SHEFEX flight experiment on the launch pad
SHEFEX, artist's impression
Cologne/Andoya - By launching its SHEFEX (Sharp Edge Flight Experiment) project, the German Aerospace Center (DLR) has set itself the objective of testing new thermal protection concepts for spacecraft returning to Earth and at the same time of testing the suitability of a sharp-edged design for the aerodynamic configuration.
The unique flight experiment is a DLR research project involving industrial partners. Plans are in place to launch from the launch site on the Norwegian island of Andoya on 27 October 2005.
The carrier used is a combination of a Brazilian VS-30 as the bottom stage and a HAWK rocket as the top stage. These parts are usually only used for altitude research. After its launch over the Norwegian Sea, SHEFEX will reach an altitude of 300 kilometres and re-enter the Earth's atmosphere at almost seven times the speed of sound: a speed which is fast enough to produce temperatures of up to 1600 degrees Celsius at the tip of the SHEFEX payload.
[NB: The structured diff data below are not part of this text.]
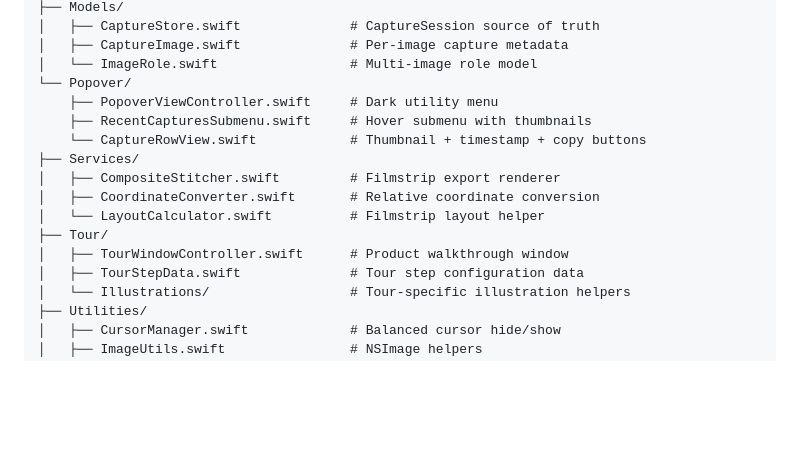
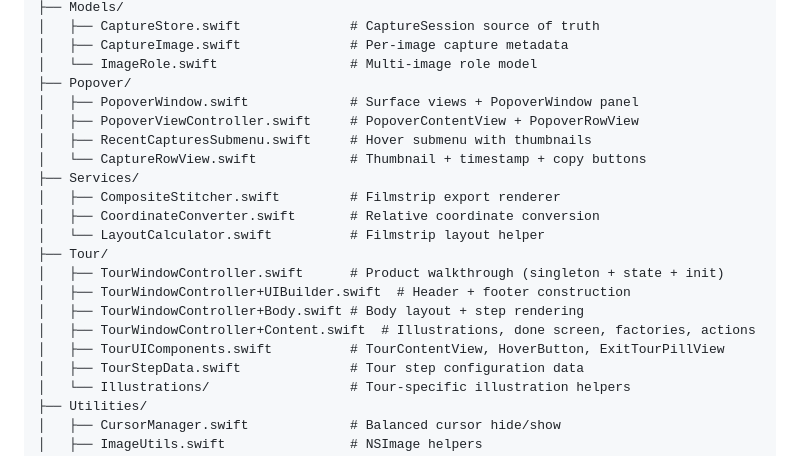
Before and after one commit to janaj2g-hub/vibeliner, a Markdown page: CLAUDE.md, the part around one of its changes. GitHub-like rendering; blank space fills up the shorter version.

```diff
--- a/CLAUDE.md
+++ b/CLAUDE.md
@@ -143,16 +167,21 @@ Vibeliner/
 │   ├── CaptureStore.swift              # CaptureSession source of truth
 │   ├── CaptureImage.swift              # Per-image capture metadata
 │   └── ImageRole.swift                 # Multi-image role model
-└── Popover/
-    ├── PopoverViewController.swift     # Dark utility menu
-    ├── RecentCapturesSubmenu.swift     # Hover submenu with thumbnails
-    └── CaptureRowView.swift            # Thumbnail + timestamp + copy buttons
+├── Popover/
+│   ├── PopoverWindow.swift             # Surface views + PopoverWindow panel
+│   ├── PopoverViewController.swift     # PopoverContentView + PopoverRowView
+│   ├── RecentCapturesSubmenu.swift     # Hover submenu with thumbnails
+│   └── CaptureRowView.swift            # Thumbnail + timestamp + copy buttons
 ├── Services/
 │   ├── CompositeStitcher.swift         # Filmstrip export renderer
 │   ├── CoordinateConverter.swift       # Relative coordinate conversion
 │   └── LayoutCalculator.swift          # Filmstrip layout helper
 ├── Tour/
-│   ├── TourWindowController.swift      # Product walkthrough window
+│   ├── TourWindowController.swift      # Product walkthrough (singleton + state + init)
+│   ├── TourWindowController+UIBuilder.swift  # Header + footer construction
+│   ├── TourWindowController+Body.swift # Body layout + step rendering
+│   ├── TourWindowController+Content.swift  # Illustrations, done screen, factories, actions
+│   ├── TourUIComponents.swift          # TourContentView, HoverButton, ExitTourPillView
 │   ├── TourStepData.swift              # Tour step configuration data
 │   └── Illustrations/                  # Tour-specific illustration helpers
 ├── Utilities/
```
Also changed, not shown: other parts of CLAUDE.md (+34 -10 lines), docs/CLAUDE_AI_PROJECT_FILES.md (+1 -0 lines), docs/CLAUDE_AI_SYSTEM_INSTRUCTIONS.md (+42 -13 lines).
During re-entry, the experimental unit remains linked to the HAWK rocket in order to use its rudder surfaces to stabilise the attitude of flight. Once the parachute system has been activated, SHEFEX will touch down at sea approximately 300 kilometres from its launch site and will be salvaged for further analysis. The most important measurement data is transferred to the ground station during the flight.
Aerial view of the launching area
The project uses a ceramic re-usable thermal protection system technology, highly advanced in Europe. Fibre-reinforced ceramics, displaying a low weight and resistance to extreme temperatures, are the materials used to produce such systems.
The high costs involved in the production and quality checking of components with complex shapes should be cut dramatically by the structure of the plate-shaped panels and the reduced range of types used here. On re-usable carrier system concepts such as the US Space Shuttle, this structure would result in considerable savings on maintenance and the replacement of damaged elements. The concept could however lead to aerodynamic problems and local overheating at the structure's edge transitions. Given the most recent findings from the field of thermal structural behaviour and new types of active cooling techniques, it should be possible for these effects to be overcome.
Preparing a similar rocket in Brazil
SHEFEX is being used to investigate the fundamental aspects of the feasibility of such 'facetted' external shapes and their flight capability. The missile has all the characteristic shapes, such as convex kinks and convex shapings, required by any meaningful aerodynamic and structural investigation. Alongside the ceramic thermal protection system, SHEFEX therefore also includes a multitude of sensors which allow for extremely accurate recording of the thermal and aerodynamic effects during the flight.
The aerodynamic design, the theoretical prediction of flow characteristics and tests in the plasma wind tunnel were undertaken at the DLR Institute of Aerodynamics and Flow Technology in Brunswick, Cologne and Göttingen. The SHEFEX experiment was developed, produced and integrated at DLR's Institute of Structures and Design in Stuttgart. DLR's mobile rocket base (Moraba) in Oberpfaffenhofen is being used to prepare the rockets and to carry out the launch.
EADS and MT-Aerospace are involved in other experiments on new types of thermal protection systems involved in the SHEFEX flight experiment.
The three-year project has been financed by the Helmholtz Association of German Research Centres (HGF) and DLR as part of their space programme.